*Problem:* Please copy every line from the following entries in which the word "styles" appears.

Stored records

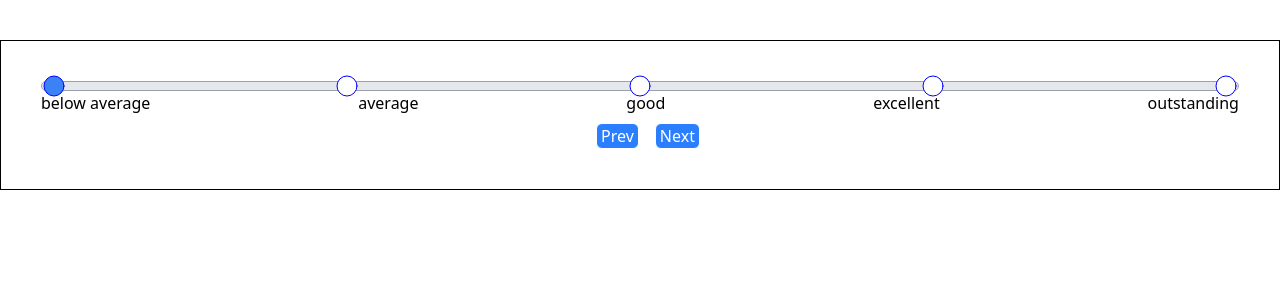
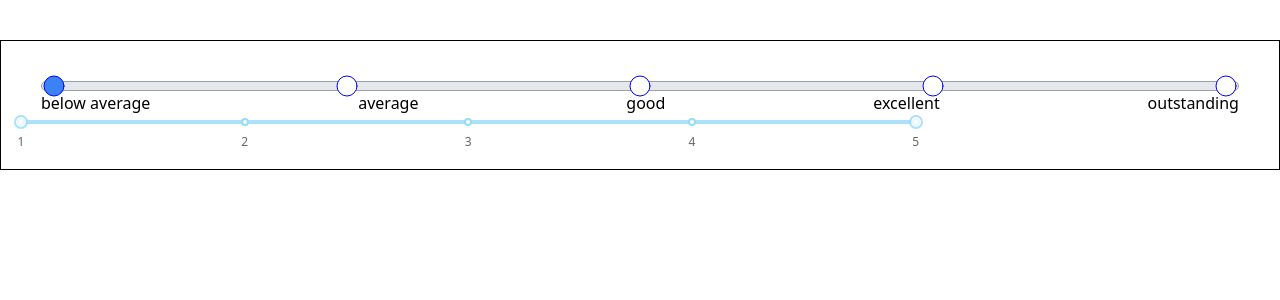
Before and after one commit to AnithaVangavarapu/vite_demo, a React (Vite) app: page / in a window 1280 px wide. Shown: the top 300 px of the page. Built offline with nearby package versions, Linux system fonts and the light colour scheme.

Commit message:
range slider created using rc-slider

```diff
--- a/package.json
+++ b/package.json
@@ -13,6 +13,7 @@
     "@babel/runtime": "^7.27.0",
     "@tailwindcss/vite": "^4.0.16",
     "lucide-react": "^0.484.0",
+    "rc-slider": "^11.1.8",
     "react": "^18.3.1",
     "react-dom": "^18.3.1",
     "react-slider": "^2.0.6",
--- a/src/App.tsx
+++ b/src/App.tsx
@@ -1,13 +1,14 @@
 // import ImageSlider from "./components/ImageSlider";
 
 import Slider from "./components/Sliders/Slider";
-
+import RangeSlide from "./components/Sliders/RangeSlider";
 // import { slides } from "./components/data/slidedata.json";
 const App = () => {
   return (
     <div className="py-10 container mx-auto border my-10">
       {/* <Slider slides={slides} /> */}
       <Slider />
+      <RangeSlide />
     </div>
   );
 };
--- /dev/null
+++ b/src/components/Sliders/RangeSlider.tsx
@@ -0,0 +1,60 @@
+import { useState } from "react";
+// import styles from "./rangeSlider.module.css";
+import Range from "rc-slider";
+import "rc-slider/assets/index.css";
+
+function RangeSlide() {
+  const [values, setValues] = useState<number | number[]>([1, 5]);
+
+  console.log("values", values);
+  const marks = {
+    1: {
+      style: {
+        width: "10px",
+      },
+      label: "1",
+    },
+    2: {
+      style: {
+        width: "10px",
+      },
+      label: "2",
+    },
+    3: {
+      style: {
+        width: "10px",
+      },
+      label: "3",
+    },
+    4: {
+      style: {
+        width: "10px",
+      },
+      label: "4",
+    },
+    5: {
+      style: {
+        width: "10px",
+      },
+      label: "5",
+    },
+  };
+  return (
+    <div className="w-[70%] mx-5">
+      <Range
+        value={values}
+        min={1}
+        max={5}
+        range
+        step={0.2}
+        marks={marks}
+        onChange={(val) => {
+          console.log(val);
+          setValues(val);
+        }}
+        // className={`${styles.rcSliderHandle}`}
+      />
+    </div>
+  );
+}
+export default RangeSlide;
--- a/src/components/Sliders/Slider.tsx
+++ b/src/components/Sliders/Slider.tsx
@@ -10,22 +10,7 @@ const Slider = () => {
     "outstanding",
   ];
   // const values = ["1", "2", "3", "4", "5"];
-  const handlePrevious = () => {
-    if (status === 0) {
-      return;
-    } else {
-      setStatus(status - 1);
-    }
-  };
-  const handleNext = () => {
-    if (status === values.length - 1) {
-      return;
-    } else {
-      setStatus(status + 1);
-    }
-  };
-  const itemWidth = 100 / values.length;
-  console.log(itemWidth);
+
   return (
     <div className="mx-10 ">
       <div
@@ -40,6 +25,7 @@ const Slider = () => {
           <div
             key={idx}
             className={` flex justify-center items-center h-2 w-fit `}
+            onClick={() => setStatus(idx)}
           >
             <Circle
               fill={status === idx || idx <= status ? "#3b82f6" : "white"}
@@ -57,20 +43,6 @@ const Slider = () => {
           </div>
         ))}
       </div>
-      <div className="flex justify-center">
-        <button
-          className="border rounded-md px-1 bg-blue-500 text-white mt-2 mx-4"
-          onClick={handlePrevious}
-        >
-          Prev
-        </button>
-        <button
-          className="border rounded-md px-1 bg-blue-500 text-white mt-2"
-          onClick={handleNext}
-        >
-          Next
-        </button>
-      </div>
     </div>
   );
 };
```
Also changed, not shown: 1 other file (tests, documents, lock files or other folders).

---

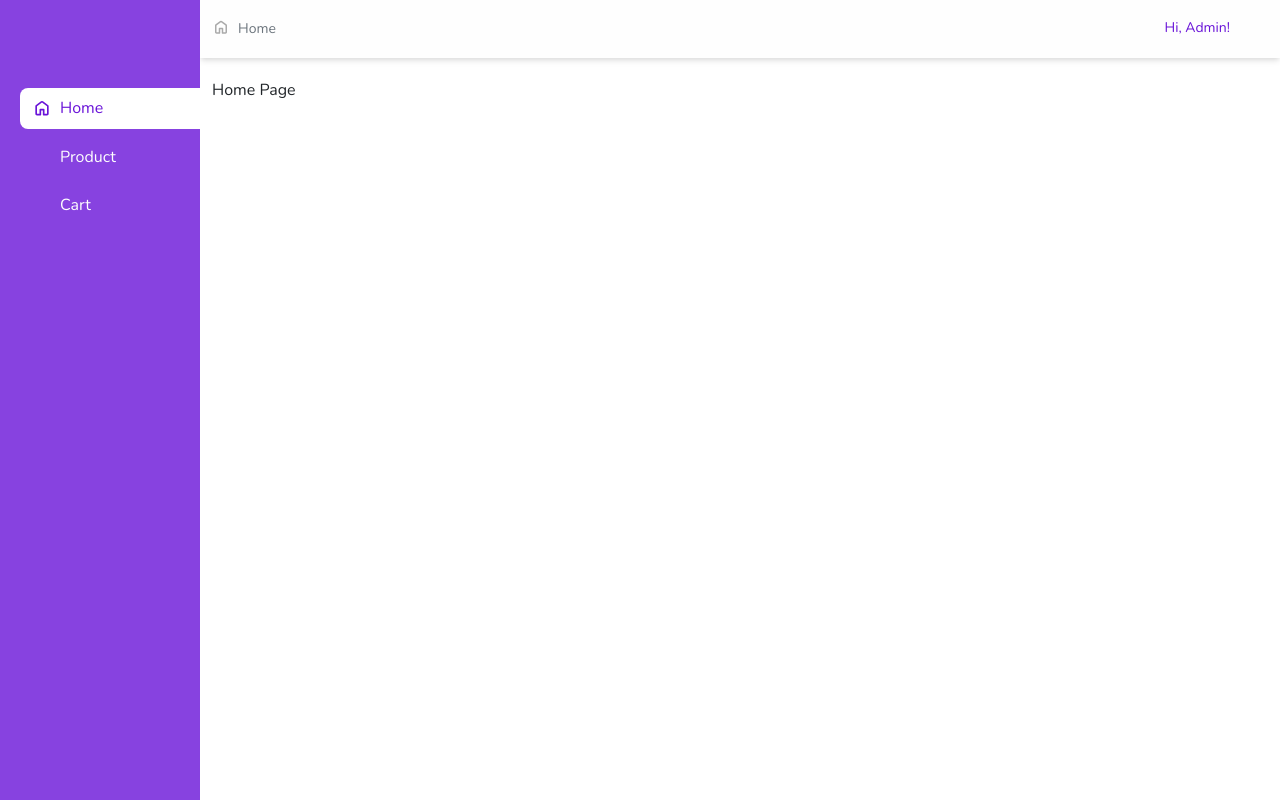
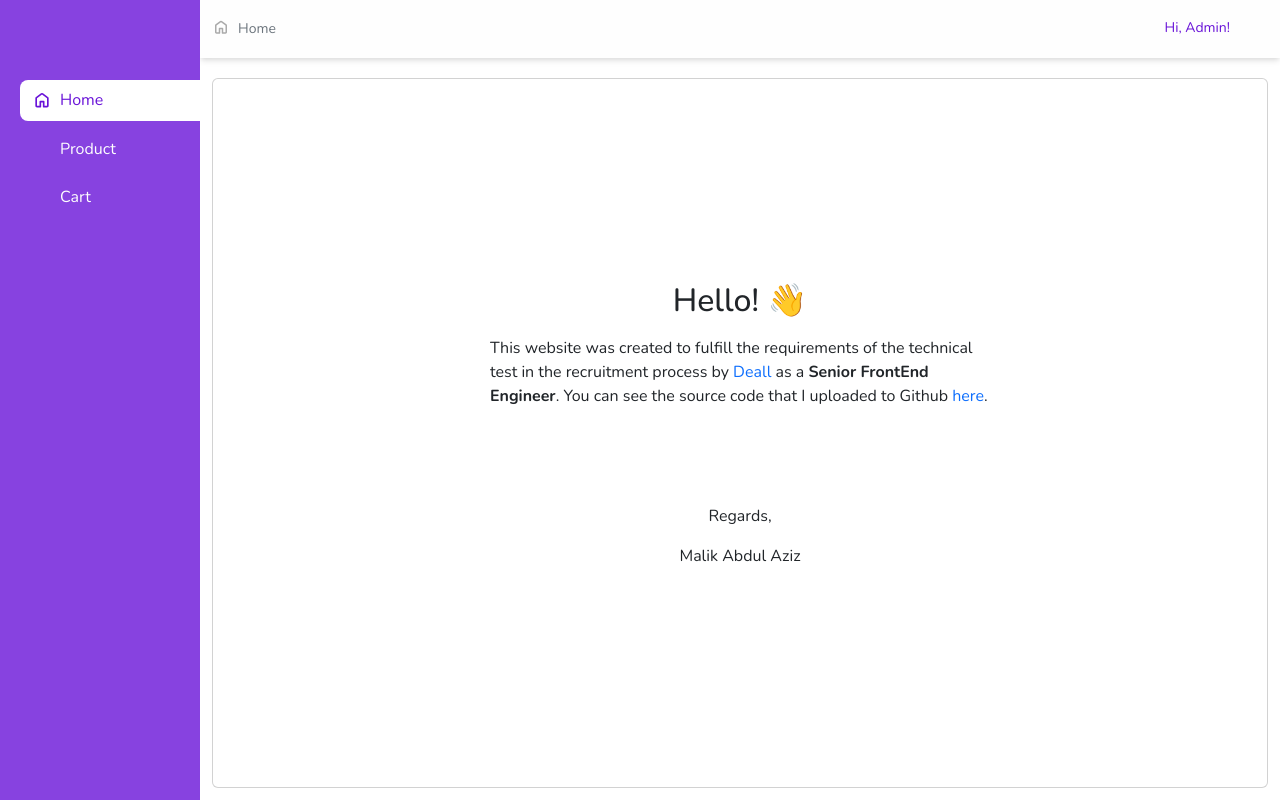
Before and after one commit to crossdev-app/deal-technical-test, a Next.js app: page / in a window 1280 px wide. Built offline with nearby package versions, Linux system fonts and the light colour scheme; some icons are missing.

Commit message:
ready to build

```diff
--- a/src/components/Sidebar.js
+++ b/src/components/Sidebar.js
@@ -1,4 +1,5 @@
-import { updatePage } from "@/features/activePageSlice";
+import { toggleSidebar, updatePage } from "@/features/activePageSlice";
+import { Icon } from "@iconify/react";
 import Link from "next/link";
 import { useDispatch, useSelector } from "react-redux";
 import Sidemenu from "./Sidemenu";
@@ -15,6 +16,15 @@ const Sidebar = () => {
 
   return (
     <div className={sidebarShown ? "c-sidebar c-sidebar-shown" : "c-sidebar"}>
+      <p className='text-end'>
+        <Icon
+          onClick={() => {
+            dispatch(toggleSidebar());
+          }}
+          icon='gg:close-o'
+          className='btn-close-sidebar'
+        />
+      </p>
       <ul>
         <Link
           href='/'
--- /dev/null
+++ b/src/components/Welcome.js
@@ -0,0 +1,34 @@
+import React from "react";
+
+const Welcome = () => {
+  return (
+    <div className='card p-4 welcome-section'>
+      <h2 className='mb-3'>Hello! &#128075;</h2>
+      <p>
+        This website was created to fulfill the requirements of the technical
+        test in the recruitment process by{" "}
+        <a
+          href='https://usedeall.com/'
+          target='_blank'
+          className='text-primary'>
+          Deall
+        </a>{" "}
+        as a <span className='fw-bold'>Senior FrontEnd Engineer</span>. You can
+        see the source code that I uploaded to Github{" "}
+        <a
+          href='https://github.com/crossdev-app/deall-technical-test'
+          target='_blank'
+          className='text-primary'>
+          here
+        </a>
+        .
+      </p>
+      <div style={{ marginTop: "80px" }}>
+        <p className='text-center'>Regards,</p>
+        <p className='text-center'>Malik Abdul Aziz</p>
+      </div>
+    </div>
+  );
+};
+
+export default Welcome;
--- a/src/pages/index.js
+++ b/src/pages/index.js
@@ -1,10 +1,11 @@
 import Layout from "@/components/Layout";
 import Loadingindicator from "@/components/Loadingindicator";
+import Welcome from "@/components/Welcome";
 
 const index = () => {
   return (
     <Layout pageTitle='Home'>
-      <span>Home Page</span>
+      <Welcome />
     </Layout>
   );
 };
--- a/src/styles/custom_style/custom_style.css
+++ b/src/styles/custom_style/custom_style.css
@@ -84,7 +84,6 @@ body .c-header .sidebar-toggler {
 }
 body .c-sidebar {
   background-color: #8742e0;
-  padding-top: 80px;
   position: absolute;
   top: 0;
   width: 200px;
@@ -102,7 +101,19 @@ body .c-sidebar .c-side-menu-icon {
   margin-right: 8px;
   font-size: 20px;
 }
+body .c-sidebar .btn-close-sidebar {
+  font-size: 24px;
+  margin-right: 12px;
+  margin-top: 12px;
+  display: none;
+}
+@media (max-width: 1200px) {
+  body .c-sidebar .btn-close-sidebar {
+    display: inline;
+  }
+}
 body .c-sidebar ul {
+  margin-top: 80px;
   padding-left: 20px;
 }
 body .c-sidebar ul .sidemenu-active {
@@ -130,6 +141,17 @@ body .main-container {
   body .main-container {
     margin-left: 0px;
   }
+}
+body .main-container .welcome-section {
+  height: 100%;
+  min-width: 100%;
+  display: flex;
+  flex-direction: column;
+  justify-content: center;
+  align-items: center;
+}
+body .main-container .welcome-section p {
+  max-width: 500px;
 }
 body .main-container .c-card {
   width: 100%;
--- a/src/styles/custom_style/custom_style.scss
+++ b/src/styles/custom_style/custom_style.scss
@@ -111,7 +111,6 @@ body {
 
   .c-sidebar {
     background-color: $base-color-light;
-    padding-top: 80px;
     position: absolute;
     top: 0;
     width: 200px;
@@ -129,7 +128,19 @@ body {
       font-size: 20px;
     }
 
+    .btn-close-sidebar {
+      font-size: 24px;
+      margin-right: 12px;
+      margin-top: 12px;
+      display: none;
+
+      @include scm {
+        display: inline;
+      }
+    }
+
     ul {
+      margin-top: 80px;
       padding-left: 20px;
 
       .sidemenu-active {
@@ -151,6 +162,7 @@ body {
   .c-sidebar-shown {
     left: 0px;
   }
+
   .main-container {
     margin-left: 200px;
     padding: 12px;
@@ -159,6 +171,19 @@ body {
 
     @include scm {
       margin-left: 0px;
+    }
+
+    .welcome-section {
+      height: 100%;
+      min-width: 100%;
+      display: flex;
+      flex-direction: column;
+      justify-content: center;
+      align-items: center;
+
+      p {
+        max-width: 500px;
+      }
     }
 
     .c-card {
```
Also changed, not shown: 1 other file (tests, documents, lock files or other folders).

*Response area:*
+// import styles from "./rangeSlider.module.css";
+        // className={`${styles.rcSliderHandle}`}
--- a/src/styles/custom_style/custom_style.css
+++ b/src/styles/custom_style/custom_style.css
--- a/src/styles/custom_style/custom_style.scss
+++ b/src/styles/custom_style/custom_style.scss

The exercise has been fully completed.